* [ABOUT THIS EXERCISE] Pull each line holding the word "LXLinearizer" from the data.
*** Opening DATA IN THIS EXERCISE ***
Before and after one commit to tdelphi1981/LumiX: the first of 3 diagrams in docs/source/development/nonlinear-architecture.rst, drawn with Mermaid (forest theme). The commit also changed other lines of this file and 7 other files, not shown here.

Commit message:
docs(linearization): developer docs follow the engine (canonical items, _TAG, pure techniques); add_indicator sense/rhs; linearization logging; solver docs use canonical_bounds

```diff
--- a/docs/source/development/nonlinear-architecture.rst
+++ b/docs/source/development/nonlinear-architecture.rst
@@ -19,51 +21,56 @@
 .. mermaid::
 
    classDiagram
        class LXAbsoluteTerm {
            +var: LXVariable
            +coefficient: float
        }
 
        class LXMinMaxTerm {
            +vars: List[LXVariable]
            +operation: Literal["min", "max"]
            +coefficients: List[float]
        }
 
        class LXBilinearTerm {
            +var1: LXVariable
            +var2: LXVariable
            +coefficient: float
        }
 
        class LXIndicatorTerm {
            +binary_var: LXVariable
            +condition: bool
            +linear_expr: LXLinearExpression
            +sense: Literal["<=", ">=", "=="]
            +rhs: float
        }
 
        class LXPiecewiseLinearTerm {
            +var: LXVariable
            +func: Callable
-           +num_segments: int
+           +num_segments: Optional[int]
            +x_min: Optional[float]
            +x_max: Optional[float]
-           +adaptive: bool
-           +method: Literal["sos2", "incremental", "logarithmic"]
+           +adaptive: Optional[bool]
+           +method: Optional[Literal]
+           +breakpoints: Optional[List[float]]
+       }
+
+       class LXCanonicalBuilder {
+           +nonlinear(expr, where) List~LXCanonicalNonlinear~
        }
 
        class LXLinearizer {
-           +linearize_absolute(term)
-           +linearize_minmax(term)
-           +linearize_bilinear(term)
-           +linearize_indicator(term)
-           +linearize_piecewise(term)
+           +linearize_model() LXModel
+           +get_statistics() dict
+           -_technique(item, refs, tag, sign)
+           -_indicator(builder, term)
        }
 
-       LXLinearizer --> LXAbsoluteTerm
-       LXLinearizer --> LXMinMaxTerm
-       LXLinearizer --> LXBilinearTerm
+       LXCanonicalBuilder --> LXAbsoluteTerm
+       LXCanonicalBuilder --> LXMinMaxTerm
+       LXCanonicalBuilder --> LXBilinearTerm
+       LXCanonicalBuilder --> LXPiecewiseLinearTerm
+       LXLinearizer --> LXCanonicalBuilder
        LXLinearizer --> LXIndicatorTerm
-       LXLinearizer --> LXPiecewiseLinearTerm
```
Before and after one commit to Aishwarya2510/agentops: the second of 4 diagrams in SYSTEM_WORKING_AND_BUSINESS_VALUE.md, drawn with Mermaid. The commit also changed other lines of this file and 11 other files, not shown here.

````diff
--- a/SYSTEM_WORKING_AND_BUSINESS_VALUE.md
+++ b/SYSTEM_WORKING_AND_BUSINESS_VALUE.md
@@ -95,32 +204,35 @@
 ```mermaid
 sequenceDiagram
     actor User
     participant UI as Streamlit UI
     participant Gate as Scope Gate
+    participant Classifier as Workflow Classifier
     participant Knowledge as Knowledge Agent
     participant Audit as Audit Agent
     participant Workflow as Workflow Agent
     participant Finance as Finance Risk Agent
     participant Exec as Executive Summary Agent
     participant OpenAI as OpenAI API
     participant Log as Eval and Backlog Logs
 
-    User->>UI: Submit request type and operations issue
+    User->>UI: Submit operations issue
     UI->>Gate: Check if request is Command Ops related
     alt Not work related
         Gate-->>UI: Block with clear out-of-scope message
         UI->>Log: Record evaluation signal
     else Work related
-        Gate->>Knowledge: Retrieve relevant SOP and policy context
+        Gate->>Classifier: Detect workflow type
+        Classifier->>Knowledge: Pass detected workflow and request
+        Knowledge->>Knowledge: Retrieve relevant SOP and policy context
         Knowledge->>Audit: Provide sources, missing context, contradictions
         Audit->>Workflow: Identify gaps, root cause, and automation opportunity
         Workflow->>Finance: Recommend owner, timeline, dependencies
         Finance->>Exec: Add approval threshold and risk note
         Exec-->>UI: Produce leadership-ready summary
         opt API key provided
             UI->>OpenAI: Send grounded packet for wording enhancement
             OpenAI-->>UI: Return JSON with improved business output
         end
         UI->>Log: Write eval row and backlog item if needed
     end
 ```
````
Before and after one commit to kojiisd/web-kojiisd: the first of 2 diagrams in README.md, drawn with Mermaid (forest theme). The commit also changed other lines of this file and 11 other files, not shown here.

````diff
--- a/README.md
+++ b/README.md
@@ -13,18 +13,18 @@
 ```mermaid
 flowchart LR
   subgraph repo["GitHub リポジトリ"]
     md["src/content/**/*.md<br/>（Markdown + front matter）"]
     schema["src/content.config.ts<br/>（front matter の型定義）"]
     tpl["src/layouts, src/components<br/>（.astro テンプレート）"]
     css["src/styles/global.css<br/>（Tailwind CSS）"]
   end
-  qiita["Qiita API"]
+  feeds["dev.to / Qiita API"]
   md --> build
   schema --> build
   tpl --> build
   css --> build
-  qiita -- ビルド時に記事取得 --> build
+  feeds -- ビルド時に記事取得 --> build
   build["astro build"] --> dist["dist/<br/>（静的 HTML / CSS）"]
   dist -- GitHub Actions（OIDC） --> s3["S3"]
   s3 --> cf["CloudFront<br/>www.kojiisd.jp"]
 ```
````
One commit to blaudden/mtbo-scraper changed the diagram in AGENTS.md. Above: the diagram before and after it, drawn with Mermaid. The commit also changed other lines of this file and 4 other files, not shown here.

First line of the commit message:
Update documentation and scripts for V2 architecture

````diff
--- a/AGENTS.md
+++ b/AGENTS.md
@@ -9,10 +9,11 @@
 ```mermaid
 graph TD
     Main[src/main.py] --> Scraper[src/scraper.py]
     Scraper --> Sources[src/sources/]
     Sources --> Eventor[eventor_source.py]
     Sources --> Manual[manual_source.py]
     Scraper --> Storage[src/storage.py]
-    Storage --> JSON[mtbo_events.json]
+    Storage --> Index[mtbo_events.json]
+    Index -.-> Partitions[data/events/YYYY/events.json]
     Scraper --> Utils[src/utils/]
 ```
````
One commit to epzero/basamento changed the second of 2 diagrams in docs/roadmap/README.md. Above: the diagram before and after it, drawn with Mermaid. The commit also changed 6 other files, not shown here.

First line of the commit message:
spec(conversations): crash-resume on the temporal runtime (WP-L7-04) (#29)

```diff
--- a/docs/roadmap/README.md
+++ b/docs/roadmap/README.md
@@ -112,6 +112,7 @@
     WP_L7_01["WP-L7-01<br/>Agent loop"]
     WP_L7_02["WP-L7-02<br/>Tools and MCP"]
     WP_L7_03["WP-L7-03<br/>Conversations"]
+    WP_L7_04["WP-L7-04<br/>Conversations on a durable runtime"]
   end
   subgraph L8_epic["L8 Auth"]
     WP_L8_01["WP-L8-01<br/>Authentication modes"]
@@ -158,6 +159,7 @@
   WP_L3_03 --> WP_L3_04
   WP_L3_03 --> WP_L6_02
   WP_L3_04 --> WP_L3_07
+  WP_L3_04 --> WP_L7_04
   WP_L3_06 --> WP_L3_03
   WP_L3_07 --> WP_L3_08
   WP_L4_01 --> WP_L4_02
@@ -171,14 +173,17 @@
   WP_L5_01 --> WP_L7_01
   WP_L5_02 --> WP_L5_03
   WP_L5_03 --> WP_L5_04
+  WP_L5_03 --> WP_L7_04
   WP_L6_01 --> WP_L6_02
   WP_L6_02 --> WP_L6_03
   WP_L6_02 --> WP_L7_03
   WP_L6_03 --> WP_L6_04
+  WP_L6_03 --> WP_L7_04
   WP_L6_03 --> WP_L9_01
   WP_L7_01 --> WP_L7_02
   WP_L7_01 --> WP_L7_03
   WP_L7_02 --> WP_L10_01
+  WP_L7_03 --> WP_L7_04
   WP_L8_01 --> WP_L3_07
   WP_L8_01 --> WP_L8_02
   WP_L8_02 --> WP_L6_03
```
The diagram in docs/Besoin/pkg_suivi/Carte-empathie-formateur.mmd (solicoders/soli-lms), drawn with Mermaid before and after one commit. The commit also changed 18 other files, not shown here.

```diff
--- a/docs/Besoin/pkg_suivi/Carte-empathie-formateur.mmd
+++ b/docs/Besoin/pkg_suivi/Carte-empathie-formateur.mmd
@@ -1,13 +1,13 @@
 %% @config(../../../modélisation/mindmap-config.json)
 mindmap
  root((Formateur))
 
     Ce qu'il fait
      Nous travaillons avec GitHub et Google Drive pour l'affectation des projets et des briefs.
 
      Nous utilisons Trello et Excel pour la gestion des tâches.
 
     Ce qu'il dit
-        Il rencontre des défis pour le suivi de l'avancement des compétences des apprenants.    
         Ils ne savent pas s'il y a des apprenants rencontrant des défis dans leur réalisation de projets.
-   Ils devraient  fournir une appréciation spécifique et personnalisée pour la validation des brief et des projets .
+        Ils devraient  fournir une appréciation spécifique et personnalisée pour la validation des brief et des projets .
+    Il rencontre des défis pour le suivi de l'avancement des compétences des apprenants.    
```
*** Closing DATA IN THIS EXERCISE ***
* [RESPONSE TO THIS TASK]
        class LXLinearizer {
-       LXLinearizer --> LXAbsoluteTerm
-       LXLinearizer --> LXMinMaxTerm
-       LXLinearizer --> LXBilinearTerm
+       LXLinearizer --> LXCanonicalBuilder
        LXLinearizer --> LXIndicatorTerm
-       LXLinearizer --> LXPiecewiseLinearTerm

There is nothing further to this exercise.